Your objective:
From the records below, please return each line that holds the word "QHBoxLayout".

Content revision data
== == ==

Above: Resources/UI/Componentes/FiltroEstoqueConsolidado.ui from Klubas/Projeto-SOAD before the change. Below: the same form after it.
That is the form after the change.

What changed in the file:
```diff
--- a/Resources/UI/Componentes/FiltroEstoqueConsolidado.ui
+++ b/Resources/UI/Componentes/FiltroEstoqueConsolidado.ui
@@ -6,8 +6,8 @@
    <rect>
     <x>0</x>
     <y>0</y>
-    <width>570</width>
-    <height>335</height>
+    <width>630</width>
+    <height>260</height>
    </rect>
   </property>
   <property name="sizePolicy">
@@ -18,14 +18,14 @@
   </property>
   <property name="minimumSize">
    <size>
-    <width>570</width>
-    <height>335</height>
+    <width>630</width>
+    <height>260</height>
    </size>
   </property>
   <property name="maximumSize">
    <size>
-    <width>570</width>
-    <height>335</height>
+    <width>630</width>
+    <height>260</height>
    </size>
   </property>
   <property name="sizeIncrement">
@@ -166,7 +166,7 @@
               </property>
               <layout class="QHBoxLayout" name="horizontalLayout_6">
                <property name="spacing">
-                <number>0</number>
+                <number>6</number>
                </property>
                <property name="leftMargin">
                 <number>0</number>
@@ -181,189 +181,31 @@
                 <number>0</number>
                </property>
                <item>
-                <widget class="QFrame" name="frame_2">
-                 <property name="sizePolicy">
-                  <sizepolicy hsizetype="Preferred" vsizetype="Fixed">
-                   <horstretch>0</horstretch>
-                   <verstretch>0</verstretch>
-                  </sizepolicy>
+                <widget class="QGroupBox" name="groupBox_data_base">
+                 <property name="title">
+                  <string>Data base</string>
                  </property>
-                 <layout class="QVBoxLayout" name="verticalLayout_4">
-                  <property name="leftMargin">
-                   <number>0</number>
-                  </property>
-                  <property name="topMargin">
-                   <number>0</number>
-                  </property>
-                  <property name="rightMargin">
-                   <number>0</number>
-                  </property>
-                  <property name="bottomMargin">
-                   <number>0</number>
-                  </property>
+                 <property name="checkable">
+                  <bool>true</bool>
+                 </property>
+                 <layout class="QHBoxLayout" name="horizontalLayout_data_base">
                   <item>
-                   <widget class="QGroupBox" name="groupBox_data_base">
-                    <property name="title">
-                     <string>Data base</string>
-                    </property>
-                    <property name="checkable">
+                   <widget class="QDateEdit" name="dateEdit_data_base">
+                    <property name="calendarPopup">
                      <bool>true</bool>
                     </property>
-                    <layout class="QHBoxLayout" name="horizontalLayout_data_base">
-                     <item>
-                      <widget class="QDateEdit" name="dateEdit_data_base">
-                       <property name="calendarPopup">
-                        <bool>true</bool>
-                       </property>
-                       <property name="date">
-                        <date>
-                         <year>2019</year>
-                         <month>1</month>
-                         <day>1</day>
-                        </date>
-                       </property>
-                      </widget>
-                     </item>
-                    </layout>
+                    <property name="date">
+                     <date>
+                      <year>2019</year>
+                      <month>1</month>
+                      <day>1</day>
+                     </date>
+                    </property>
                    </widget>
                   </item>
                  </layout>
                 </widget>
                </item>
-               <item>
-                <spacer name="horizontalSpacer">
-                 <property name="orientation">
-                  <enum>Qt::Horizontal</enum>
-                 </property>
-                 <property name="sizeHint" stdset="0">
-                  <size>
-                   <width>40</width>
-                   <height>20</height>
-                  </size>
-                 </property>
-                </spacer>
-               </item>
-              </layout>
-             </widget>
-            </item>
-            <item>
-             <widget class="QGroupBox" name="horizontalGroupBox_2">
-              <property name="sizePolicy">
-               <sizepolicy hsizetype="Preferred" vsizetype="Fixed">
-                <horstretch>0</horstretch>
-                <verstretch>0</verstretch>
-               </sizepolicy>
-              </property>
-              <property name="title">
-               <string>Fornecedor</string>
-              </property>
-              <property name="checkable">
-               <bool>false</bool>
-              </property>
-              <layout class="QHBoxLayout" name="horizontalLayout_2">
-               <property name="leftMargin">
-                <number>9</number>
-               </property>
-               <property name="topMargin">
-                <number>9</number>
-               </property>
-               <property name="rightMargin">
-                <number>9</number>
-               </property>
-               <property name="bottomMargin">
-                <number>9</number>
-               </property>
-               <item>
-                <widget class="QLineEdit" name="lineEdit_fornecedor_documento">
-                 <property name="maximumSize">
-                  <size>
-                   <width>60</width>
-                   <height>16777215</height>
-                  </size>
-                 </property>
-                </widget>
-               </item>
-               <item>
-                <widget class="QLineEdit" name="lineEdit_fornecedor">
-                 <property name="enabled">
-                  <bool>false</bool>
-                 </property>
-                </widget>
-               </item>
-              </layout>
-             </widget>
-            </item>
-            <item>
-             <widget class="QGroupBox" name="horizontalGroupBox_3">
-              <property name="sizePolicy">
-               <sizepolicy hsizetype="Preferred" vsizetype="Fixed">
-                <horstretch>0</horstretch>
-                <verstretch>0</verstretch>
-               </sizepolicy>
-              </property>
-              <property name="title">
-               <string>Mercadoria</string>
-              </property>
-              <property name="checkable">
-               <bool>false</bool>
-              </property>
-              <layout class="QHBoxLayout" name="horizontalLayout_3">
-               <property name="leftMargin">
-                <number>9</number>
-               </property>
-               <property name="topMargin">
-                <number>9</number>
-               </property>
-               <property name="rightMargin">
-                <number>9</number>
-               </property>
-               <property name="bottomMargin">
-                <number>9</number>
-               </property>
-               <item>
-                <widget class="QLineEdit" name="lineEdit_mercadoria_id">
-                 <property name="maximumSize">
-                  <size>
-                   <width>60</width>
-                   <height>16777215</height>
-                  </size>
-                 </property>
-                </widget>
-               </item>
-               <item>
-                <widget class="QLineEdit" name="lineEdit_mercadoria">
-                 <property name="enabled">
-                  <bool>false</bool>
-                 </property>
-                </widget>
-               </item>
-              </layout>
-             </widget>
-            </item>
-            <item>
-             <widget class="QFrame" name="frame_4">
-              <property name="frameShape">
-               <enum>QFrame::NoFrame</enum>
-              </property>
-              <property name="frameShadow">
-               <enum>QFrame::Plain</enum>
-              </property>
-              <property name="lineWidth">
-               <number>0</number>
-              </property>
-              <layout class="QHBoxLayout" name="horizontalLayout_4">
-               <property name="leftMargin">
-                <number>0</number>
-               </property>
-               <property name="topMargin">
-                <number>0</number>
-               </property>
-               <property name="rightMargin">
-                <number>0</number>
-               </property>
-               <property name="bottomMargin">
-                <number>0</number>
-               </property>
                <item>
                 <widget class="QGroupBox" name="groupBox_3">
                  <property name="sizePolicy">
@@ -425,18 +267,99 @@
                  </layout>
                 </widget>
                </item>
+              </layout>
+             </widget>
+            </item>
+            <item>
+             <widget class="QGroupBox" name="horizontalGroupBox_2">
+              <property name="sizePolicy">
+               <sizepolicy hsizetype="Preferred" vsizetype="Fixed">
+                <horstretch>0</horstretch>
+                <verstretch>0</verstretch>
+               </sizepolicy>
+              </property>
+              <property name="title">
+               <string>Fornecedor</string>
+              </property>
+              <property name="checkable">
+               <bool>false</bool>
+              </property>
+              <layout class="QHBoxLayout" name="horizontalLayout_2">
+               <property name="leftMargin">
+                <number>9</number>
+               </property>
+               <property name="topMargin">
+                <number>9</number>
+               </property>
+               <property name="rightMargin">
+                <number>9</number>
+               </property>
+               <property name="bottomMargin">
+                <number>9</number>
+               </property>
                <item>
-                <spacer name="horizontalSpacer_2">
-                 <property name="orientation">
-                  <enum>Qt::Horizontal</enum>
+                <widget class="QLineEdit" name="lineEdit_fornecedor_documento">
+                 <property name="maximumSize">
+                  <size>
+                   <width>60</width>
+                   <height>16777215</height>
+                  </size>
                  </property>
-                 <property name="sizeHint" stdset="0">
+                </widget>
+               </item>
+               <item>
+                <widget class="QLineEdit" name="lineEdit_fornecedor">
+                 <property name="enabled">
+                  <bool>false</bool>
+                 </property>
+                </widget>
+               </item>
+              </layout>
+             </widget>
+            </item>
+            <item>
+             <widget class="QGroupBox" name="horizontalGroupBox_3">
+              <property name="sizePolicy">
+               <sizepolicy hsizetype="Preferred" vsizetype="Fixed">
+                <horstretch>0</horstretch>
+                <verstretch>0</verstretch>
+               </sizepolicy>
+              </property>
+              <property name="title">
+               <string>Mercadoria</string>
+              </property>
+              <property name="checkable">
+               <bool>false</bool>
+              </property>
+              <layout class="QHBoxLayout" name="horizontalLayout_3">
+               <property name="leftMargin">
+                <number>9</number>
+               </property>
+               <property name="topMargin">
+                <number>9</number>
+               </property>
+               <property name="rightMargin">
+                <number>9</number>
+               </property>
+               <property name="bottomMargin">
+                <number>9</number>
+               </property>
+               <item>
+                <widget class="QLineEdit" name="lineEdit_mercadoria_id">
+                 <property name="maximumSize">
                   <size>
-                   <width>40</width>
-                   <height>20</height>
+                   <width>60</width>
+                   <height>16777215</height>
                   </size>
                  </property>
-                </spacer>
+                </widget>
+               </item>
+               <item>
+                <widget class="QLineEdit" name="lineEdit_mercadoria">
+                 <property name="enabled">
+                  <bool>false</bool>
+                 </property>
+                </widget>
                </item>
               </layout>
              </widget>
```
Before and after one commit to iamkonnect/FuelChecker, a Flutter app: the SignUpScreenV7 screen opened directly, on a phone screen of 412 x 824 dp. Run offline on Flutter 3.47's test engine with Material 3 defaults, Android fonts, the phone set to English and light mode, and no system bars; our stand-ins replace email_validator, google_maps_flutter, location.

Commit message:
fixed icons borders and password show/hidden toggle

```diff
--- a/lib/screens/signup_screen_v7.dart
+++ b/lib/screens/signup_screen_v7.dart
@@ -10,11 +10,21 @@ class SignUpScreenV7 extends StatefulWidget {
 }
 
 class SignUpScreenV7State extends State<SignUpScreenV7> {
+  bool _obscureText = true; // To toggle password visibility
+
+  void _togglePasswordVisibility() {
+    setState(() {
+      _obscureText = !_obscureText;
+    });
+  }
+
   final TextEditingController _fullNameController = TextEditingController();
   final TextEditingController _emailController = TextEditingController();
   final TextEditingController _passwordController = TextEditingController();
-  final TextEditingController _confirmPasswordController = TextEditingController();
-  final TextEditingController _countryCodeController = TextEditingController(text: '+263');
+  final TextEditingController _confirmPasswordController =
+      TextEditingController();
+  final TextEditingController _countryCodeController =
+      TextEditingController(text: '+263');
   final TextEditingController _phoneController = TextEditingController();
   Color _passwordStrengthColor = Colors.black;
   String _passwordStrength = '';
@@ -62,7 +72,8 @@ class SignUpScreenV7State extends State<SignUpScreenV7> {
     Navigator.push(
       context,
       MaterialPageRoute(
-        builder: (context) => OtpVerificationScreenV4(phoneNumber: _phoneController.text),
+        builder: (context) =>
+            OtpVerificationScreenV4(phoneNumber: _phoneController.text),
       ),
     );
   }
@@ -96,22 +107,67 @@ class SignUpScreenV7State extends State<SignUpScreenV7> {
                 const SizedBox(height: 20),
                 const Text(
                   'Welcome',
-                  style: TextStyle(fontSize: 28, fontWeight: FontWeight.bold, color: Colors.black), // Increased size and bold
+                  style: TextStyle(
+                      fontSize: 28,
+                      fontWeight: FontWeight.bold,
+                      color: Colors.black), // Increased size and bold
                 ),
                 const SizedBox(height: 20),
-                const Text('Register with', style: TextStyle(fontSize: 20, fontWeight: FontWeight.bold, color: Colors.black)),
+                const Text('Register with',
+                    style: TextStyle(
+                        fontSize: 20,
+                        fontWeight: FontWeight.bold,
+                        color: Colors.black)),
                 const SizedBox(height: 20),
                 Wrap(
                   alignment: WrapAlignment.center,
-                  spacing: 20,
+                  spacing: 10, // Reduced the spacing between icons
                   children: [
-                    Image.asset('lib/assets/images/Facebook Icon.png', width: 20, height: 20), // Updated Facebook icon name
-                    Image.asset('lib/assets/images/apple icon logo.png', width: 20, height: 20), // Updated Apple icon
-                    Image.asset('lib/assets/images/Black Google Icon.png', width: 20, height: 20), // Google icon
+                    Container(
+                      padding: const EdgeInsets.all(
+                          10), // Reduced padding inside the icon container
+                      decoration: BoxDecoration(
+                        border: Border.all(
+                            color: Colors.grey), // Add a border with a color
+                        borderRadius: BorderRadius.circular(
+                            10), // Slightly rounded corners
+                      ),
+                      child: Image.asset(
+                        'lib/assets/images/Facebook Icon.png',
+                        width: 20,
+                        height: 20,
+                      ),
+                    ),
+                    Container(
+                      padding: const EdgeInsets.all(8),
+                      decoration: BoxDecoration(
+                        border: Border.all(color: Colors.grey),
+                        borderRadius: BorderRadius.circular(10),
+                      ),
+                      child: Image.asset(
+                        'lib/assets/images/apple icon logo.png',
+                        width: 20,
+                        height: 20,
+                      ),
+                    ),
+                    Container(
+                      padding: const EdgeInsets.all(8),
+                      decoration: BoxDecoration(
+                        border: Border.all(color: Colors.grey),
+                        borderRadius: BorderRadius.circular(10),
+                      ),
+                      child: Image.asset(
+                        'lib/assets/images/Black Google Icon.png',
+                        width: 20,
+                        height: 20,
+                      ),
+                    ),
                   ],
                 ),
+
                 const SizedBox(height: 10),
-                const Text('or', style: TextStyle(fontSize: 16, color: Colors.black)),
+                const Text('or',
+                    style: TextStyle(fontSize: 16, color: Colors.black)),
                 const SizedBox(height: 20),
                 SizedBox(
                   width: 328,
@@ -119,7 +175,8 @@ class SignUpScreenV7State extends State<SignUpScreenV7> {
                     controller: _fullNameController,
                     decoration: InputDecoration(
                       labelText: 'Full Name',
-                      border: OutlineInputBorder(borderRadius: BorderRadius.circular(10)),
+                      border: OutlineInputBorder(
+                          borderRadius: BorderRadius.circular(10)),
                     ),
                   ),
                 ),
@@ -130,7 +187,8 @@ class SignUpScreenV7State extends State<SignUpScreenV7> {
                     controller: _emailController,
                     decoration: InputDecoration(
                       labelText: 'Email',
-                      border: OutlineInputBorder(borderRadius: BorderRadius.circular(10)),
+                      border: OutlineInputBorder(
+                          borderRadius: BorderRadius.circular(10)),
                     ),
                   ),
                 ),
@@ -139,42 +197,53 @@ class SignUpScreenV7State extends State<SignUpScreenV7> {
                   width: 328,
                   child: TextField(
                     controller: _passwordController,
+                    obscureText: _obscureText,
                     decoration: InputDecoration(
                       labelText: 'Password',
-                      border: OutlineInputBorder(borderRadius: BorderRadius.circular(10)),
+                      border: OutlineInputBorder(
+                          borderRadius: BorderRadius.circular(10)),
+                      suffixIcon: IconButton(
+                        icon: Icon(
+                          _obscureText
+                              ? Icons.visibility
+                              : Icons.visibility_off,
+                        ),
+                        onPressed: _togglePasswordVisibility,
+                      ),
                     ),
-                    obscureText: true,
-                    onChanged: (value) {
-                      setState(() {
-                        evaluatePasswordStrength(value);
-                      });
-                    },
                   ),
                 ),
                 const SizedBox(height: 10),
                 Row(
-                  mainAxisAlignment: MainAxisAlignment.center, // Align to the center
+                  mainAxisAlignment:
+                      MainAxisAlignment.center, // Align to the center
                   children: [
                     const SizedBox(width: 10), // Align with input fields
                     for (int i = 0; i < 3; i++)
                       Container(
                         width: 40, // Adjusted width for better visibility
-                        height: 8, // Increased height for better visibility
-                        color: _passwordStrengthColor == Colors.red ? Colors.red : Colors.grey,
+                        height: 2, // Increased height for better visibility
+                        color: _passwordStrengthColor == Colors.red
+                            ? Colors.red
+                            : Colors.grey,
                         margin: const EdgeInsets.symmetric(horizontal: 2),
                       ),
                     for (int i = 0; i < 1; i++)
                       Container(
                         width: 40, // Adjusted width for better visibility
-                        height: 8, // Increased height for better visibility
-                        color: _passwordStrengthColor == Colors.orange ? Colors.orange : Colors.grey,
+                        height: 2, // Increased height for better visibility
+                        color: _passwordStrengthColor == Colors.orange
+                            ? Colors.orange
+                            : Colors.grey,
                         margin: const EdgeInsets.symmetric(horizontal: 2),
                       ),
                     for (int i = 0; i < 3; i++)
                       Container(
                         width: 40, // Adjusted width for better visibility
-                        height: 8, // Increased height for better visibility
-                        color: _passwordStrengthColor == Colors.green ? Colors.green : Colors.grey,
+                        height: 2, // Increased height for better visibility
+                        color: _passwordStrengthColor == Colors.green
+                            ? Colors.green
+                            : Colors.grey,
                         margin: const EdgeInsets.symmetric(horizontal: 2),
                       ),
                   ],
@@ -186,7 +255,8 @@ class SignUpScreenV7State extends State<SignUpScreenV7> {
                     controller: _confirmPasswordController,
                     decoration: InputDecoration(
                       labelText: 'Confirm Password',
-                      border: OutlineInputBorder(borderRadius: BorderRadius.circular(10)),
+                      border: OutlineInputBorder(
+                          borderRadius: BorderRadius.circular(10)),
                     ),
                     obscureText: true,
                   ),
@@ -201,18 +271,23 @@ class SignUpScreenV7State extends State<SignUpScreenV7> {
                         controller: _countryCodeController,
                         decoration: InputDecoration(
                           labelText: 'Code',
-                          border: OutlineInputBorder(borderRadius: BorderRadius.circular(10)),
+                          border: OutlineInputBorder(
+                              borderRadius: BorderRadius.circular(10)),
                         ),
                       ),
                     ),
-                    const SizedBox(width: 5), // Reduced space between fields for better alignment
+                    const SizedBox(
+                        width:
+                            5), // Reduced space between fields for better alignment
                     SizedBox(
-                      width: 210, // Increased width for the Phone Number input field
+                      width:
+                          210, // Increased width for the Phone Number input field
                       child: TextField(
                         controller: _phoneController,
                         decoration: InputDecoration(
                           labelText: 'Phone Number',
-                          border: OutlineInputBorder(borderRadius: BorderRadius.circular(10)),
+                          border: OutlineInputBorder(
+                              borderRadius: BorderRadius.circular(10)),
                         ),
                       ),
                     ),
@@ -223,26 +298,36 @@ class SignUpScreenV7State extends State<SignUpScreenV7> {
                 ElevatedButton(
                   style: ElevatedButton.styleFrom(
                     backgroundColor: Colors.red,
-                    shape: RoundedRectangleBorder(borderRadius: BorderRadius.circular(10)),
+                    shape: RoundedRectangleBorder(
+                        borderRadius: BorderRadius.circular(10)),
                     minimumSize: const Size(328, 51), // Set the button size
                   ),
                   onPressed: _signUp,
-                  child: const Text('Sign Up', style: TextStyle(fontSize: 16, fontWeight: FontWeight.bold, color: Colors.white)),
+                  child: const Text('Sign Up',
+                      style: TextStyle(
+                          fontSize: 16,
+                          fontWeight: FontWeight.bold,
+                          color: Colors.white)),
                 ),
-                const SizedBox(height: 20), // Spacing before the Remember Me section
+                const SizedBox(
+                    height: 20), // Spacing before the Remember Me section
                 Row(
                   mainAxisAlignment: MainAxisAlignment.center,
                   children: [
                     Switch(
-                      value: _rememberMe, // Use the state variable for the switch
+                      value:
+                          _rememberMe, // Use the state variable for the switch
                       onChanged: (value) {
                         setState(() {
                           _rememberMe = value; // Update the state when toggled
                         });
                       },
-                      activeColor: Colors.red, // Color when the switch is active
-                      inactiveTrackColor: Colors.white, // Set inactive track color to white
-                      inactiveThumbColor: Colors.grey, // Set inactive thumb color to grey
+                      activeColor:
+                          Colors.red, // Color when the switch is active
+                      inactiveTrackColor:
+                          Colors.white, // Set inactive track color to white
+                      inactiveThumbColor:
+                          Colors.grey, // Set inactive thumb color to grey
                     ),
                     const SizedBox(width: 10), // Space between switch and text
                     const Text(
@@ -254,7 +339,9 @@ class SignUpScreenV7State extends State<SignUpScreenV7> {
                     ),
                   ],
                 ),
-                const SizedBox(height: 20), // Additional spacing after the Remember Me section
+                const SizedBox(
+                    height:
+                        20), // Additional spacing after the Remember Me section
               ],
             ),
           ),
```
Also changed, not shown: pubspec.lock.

== == ==

Response to the exercise:
               <layout class="QHBoxLayout" name="horizontalLayout_6">
+                 <layout class="QHBoxLayout" name="horizontalLayout_data_base">
-                    <layout class="QHBoxLayout" name="horizontalLayout_data_base">
-              <layout class="QHBoxLayout" name="horizontalLayout_2">
-              <layout class="QHBoxLayout" name="horizontalLayout_3">
-              <layout class="QHBoxLayout" name="horizontalLayout_4">
+              <layout class="QHBoxLayout" name="horizontalLayout_2">
+              <layout class="QHBoxLayout" name="horizontalLayout_3">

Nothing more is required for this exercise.